The first recording of rowing competitions took place on the Thames in London where races were held between watermen of ferries and water taxis. These races were incentivised with prizes provided by wealthy owners of riverside properties, artisans and merchants. Through the years the popularity of boat races on rivers grew with prizes becoming bigger, drawing in great numbers of spectators. Apart from the Thames River, boat races were also especially popular on the River Tyne in Northeast England. It had equally taken off in the United States with the oldest recorded race in 1756 in New York.
By the end of the 1700s and throughout the 1800s, amateur competitions began to emerge between colleges and universities in England and the United States. The first boat race between Oxford University and Cambridge University took place in 1829. Regattas also became popular. Henley-on-Thames began hosting an annual regatta in 1839, while the oldest intercollegiate regatta in the United States is the Harvard-Yale Regatta. The first was contested in 1852. Rowing continued to grow in popularity worldwide and required a sense of management and direction, especially as a sport.
This came with the formation of the Fédération Internationale des Sociétés d’Aviron (FISA) in 1892. The sport took a major step forward when official recognition was granted by the International Olympic Committee.

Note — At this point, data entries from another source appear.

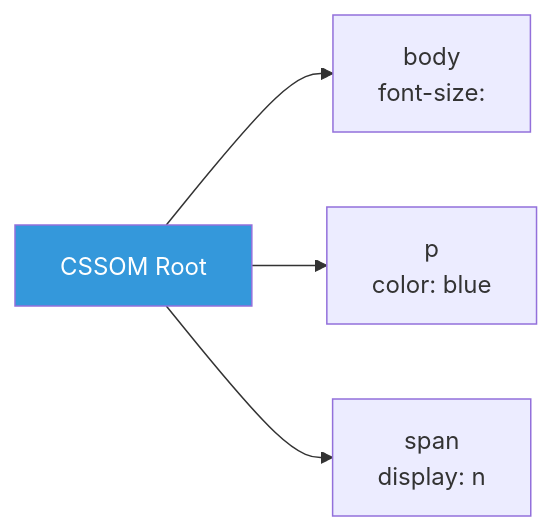
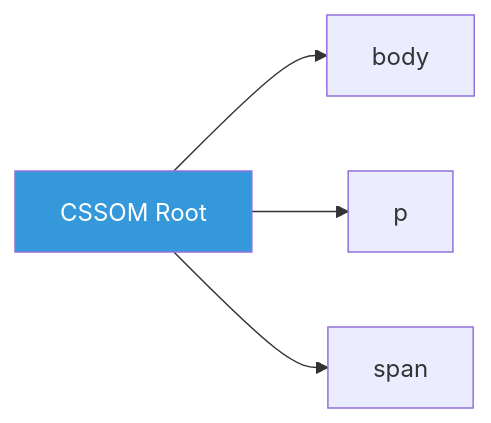
One commit to yjkim2015/yjkim2015.github.io changed the fifth of 10 diagrams in _posts/frontend/2026-05-02-browser-rendering.md. Above: the diagram before and after it, drawn with Mermaid. The commit also changed other lines of this file and 245 other files, not shown here.

First line of the commit message:
Mermaid 다이어그램 전면 수정 + 면접 포인트 접기/펼치기 + DB 데드락 페이지

````diff
--- a/_posts/frontend/2026-05-02-browser-rendering.md
+++ b/_posts/frontend/2026-05-02-browser-rendering.md
@@ -129,7 +127,7 @@
 ```mermaid
 graph LR
-    CSSOM[CSSOM Root] --> BODY_CSS["body<br>font-size:"]
-    CSSOM --> P_CSS["p<br>color: blue<b"]
-    CSSOM --> SPAN_CSS["span<br>display: n"]
+    CSSOM["CSSOM Root"] --> BODY_CSS["body"]
+    CSSOM --> P_CSS["p"]
+    CSSOM --> SPAN_CSS["span"]
     style CSSOM fill:#3498db,color:#fff
 ```
````
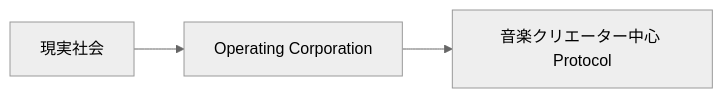
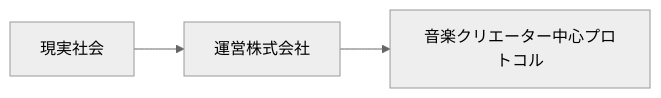
One commit to ShigeichiroYamasaki/creator-first-platform changed the second of 45 diagrams in docs/whitepaper/11-legal-sto-tax.md. Above: the diagram before and after it, drawn with Mermaid (neutral theme). The commit also changed other lines of this file and 72 other files, not shown here.

````diff
--- a/docs/whitepaper/11-legal-sto-tax.md
+++ b/docs/whitepaper/11-legal-sto-tax.md
@@ -72,8 +72,8 @@
 ```mermaid
 flowchart LR
     REAL[現実社会]
-    CORP[Operating Corporation]
-    PROTOCOL[音楽クリエーター中心 Protocol]
+    CORP[運営株式会社]
+    PROTOCOL[音楽クリエーター中心プロトコル]
 
     REAL --> CORP --> PROTOCOL
 ```
````
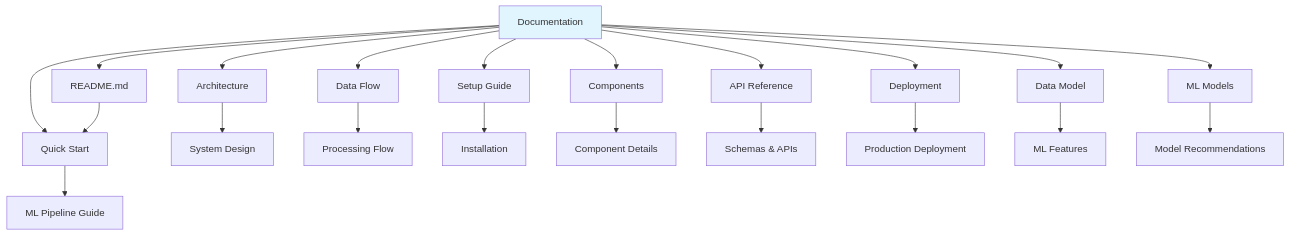
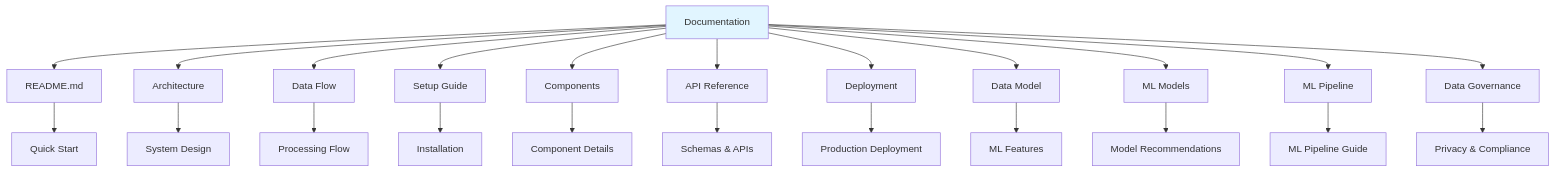
One commit to kanhaiya-gupta/Media_Publishing changed the diagram in docs/README.md. Above: the diagram before and after it, drawn with Mermaid. The commit also changed other lines of this file and 3 other files, not shown here.

````diff
--- a/docs/README.md
+++ b/docs/README.md
@@ -7,26 +7,28 @@
 ```mermaid
 graph TB
     A[Documentation] --> B[README.md]
     A --> C[Architecture]
     A --> D[Data Flow]
     A --> E[Setup Guide]
     A --> F[Components]
     A --> G[API Reference]
     A --> H[Deployment]
     A --> I[Data Model]
     A --> J[ML Models]
     A --> K[ML Pipeline]
+    A --> L[Data Governance]
     
-    B --> K[Quick Start]
-    C --> L[System Design]
-    D --> M[Processing Flow]
-    E --> N[Installation]
-    F --> O[Component Details]
-    G --> P[Schemas & APIs]
-    H --> Q[Production Deployment]
-    I --> R[ML Features]
-    J --> S[Model Recommendations]
-    K --> T[ML Pipeline Guide]
+    B --> M[Quick Start]
+    C --> N[System Design]
+    D --> O[Processing Flow]
+    E --> P[Installation]
+    F --> Q[Component Details]
+    G --> R[Schemas & APIs]
+    H --> S[Production Deployment]
+    I --> T[ML Features]
+    J --> U[Model Recommendations]
+    K --> V[ML Pipeline Guide]
+    L --> W[Privacy & Compliance]
     
     style A fill:#e1f5ff
 ```
````
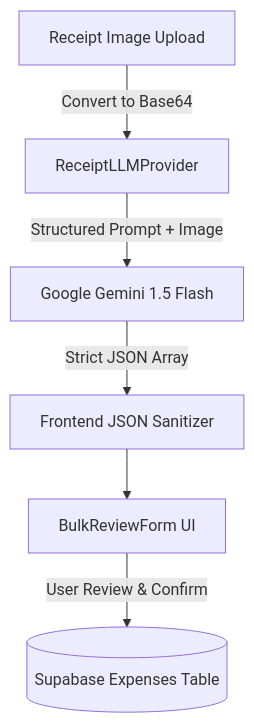
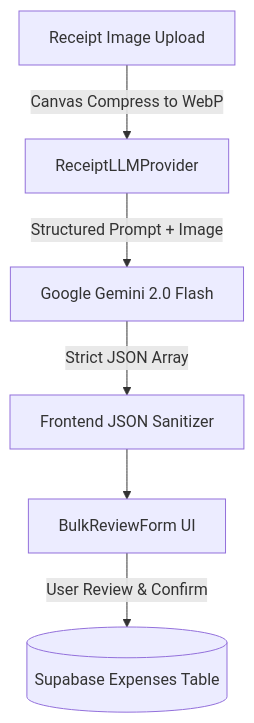
Before and after one commit to cubewin07/financial-management: the first of 2 diagrams in README.md, drawn with Mermaid. The commit also changed other lines of this file and 1 other file, not shown here.

Commit message:
docs: add ADR and implementation plan for scheduled receipt processor

````diff
--- a/README.md
+++ b/README.md
@@ -162,8 +164,8 @@
 ```mermaid
 graph TD
-    A[Receipt Image Upload] -->|Convert to Base64| B[ReceiptLLMProvider]
-    B -->|Structured Prompt + Image| C[Google Gemini 1.5 Flash]
+    A[Receipt Image Upload] -->|Canvas Compress to WebP| B[ReceiptLLMProvider]
+    B -->|Structured Prompt + Image| C[Google Gemini 2.0 Flash]
     C -->|Strict JSON Array| D[Frontend JSON Sanitizer]
     D --> E[BulkReviewForm UI]
     E -->|User Review & Confirm| F[(Supabase Expenses Table)]
 ```
````
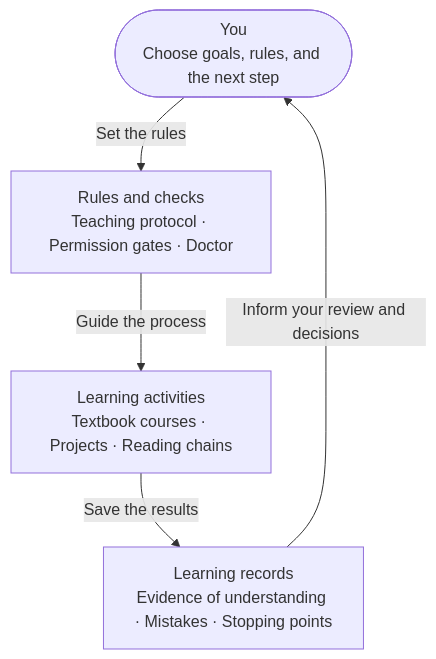
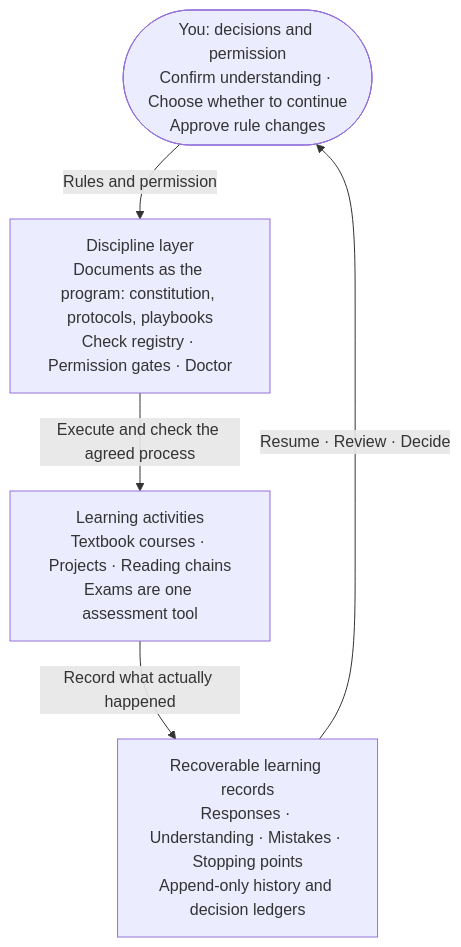
The third of 4 diagrams in README.md (lungstrahv/T2AG), drawn with Mermaid before and after one commit. The commit also changed other lines of this file, not shown here.

Commit message:
docs: restore the learning and system-improvement loops in workflow diagrams

````diff
--- a/README.md
+++ b/README.md
@@ -56,12 +89,12 @@
 ```mermaid
 flowchart TB
-    learner(["You<br/>Choose goals, rules, and the next step"])
-    discipline["Rules and checks<br/>Teaching protocol · Permission gates · Doctor"]
-    learning["Learning activities<br/>Textbook courses · Projects · Reading chains"]
-    evidence["Learning records<br/>Evidence of understanding · Mistakes · Stopping points"]
+    learner(["You: decisions and permission<br/>Confirm understanding · Choose whether to continue<br/>Approve rule changes"])
+    discipline["Discipline layer<br/>Documents as the program: constitution, protocols, playbooks<br/>Check registry · Permission gates · Doctor"]
+    learning["Learning activities<br/>Textbook courses · Projects · Reading chains<br/>Exams are one assessment tool"]
+    records["Recoverable learning records<br/>Responses · Understanding · Mistakes · Stopping points<br/>Append-only history and decision ledgers"]
 
-    learner -->|Set the rules| discipline
-    discipline -->|Guide the process| learning
-    learning -->|Save the results| evidence
-    evidence -->|Inform your review and decisions| learner
+    learner -->|Rules and permission| discipline
+    discipline -->|Execute and check the agreed process| learning
+    learning -->|Record what actually happened| records
+    records -->|Resume · Review · Decide| learner
 ```
````
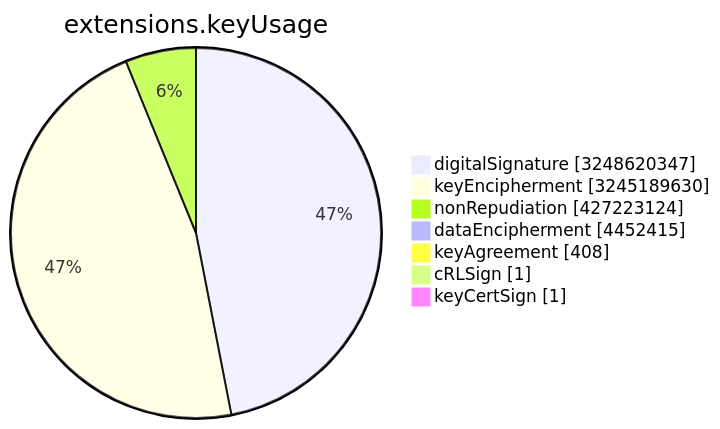
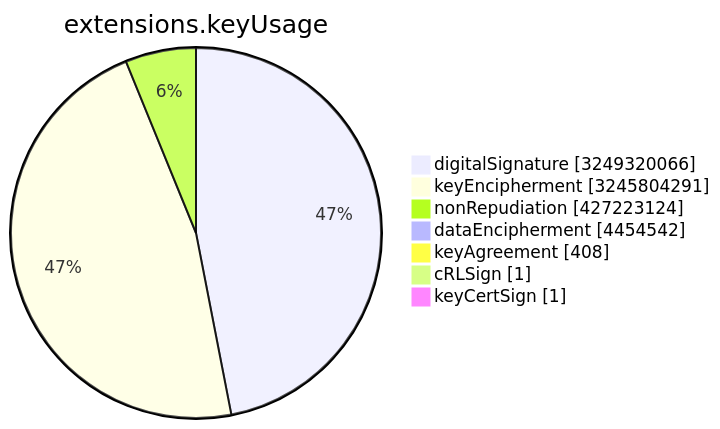
The sixth of 15 diagrams in TOTAL/README.md (christiankrug/ctmonitor_visualization), drawn with Mermaid before and after one commit. The commit also changed other lines of this file, not shown here.

````diff
--- a/TOTAL/README.md
+++ b/TOTAL/README.md
@@ -3078,11 +3078,11 @@
 ```mermaid
 pie showData
 title extensions.keyUsage
-"digitalSignature" :3248620347
-"keyEncipherment" :3245189630
+"digitalSignature" :3249320066
+"keyEncipherment" :3245804291
 "nonRepudiation" :427223124
-"dataEncipherment" :4452415
+"dataEncipherment" :4454542
 "keyAgreement" :408
 "cRLSign" :1
 "keyCertSign" :1
 ```
````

The first appearance at the Summer Olympic program featured in 1900 in Paris. It took a further 76 years before women rowers could also participate at the Montréal Summer Olympics. FISA changed its name to World Rowing and currently has over 150-member National Rowing Federations and sets the rules and regulations for the sport, ensuring that all members adhere to the code of ethics and integrity throughout all age levels. World Rowing celebrated 125 years of existence on the 25th June 2017.